1. The habeas court further determined that, even if D'Amato rendered deficient performance, the petitioner failed to demonstrate prejudice. It found that had the petitioner understood the terms of the plea agreement, there was no reasonable probability that he would have proceeded to trial because he would have faced a much lengthier sentence due to his status as a persistent felony offender.
2. The habeas court denied the petition for certification to appeal with respect to seven of the eight claims presented, but granted the petition as to the claim that “the habeas corpus court erred in rejecting the argument that the petitioner's sentence was unlawful because the sentencing court failed to abide by [General Statutes] § 53a–37, where the plain language of that statute requires the sentencing court to state in conclusion the effective sentence imposed.” (Internal quotation marks omitted.) This claim is not the subject of this appeal.
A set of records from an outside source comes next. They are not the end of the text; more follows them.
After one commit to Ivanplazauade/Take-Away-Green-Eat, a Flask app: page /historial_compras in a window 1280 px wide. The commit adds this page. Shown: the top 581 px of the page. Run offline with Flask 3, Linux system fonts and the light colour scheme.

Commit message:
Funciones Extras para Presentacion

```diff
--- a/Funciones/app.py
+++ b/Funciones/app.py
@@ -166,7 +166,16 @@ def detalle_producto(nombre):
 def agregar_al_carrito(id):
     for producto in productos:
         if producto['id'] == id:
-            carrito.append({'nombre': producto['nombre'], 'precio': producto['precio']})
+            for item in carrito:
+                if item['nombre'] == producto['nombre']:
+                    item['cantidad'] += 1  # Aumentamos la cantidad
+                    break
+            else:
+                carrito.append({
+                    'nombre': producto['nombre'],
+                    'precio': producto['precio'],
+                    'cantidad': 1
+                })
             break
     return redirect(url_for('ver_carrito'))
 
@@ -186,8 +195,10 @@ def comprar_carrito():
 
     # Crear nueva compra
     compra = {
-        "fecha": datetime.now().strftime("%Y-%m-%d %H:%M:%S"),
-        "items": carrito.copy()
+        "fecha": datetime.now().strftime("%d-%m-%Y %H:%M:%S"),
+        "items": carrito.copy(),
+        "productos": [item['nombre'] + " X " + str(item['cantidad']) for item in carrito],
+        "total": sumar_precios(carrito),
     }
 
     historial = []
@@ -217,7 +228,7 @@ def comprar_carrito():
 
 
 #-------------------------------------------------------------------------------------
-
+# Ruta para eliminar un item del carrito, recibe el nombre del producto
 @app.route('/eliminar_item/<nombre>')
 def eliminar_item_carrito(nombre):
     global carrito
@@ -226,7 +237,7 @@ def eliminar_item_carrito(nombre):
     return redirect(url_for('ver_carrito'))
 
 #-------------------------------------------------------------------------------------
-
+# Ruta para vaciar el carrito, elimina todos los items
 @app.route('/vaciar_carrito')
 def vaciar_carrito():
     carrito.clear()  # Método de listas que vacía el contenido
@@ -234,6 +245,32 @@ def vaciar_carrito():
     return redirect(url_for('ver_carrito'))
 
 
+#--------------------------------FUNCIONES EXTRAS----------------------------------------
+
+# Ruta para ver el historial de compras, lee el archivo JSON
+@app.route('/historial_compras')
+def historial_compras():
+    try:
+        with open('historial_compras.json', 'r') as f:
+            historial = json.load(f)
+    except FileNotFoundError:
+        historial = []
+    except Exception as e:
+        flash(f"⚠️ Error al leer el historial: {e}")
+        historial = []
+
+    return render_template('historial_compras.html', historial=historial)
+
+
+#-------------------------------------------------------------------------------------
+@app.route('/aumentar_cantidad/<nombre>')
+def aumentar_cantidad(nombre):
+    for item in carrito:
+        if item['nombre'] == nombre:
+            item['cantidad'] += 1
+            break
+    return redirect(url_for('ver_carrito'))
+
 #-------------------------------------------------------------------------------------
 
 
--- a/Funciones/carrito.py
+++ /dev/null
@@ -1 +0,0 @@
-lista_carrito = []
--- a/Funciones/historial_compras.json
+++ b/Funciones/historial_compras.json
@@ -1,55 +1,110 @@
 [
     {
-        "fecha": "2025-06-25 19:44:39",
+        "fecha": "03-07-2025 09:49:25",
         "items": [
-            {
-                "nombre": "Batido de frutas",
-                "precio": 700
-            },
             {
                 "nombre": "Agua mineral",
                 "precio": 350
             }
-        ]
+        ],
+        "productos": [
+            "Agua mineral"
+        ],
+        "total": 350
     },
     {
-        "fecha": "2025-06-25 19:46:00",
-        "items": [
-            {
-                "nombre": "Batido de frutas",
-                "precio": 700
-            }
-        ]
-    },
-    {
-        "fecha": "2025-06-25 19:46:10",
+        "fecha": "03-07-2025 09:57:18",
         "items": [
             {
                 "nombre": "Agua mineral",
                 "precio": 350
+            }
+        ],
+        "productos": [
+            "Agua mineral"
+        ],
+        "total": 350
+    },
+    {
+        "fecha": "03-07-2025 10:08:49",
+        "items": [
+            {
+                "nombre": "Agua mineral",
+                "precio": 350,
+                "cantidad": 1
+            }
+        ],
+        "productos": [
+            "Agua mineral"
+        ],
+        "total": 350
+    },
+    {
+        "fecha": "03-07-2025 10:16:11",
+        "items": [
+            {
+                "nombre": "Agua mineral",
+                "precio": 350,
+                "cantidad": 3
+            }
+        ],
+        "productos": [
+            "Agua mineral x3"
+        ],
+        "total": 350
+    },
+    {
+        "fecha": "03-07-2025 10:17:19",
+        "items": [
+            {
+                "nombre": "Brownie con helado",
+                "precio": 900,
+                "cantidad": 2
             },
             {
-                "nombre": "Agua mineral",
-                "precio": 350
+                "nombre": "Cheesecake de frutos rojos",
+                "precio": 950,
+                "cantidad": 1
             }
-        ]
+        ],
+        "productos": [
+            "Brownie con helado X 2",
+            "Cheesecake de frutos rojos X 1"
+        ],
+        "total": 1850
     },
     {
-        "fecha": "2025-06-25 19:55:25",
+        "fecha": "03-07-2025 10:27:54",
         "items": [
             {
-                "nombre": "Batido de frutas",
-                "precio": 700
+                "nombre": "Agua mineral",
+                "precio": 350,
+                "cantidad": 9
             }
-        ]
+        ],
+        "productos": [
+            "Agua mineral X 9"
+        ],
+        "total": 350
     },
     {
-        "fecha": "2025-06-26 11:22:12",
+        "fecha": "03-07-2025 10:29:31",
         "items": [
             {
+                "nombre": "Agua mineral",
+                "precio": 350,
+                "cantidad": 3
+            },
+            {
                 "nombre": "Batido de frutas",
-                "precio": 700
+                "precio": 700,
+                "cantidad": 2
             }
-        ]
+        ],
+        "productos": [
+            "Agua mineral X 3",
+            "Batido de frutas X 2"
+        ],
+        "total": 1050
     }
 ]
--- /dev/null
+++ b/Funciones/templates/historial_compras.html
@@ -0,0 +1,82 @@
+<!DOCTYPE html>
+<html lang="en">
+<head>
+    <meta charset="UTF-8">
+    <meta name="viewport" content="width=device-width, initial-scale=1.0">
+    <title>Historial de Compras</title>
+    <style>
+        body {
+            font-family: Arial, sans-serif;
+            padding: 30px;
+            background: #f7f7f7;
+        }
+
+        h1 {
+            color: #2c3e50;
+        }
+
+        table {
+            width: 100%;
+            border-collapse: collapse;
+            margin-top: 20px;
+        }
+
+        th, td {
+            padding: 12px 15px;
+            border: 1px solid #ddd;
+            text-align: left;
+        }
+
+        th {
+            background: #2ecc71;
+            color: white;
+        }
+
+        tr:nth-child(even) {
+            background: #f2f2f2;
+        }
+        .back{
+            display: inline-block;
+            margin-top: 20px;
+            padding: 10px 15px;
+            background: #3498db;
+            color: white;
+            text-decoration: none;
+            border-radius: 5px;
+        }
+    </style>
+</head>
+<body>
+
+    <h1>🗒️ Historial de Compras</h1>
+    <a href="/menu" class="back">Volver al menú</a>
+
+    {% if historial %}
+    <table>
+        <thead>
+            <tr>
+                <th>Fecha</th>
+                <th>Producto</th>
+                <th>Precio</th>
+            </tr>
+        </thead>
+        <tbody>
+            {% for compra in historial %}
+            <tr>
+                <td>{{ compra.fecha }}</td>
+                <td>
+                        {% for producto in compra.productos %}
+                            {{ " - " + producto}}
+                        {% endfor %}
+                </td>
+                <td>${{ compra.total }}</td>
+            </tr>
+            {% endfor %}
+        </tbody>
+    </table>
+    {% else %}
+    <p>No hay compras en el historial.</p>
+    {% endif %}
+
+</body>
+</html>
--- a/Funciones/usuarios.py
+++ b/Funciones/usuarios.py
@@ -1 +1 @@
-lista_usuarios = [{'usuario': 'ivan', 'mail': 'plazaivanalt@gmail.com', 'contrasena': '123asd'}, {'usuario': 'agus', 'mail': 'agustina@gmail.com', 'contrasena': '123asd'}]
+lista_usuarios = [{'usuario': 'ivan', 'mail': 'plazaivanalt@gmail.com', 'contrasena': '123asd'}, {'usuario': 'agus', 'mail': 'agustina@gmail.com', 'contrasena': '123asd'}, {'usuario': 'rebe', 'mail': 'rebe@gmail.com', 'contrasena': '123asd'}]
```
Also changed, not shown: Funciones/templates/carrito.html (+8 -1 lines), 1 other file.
3. The petitioner contends that Judge Kaplan distinguished between the five year Stamford sentence and the three year Norwalk sentence by referring to the former as his “current sentence,” and to the latter as his “present sentence.” For this reason, the petitioner argues, he rejected a plea offer on the morning of March 31, 2008, of three years to run consecutively to his “current” sentence, but later that afternoon, accepted a plea agreement of three years to run consecutively to his “present” sentence. The petitioner's contention that there is any discernable difference between the court's use of the terms “current sentence” and “present sentence” is untenable. The court did not indicate any distinction between the terms, nor can such a distinction reasonably be drawn.Moreover, the habeas court found that the petitioner's testimony with respect to this purported distinction in terms was contradicted by his later testimony that the court and the prosecution may not have been aware of his five year Stamford sentence at all, in which case the court could not have intended the words “current sentence” to refer to that sentence. The petitioner argued that the distinction in terms was the only logical explanation for his rejection of the plea offer on the morning of March 31, 2008, but his acceptance of a virtually identical offer just hours later. The habeas court, however, generated another logical explanation-namely, that after the petitioner rejected the morning plea offer, the trial court reminded him that he would be charged as a felony offender, which would increase his total sentence exposure from six and one-half years to eleven and one-half years.
4. The petitioner's knowledge of the sentencing process is exemplified by D'Amato's testimony before the habeas court that the petitioner “actually taught [her] a little bit about parole and guidelines,” insofar as he personally calculated his parole eligibility on the basis of various plea offers made by the prosecution.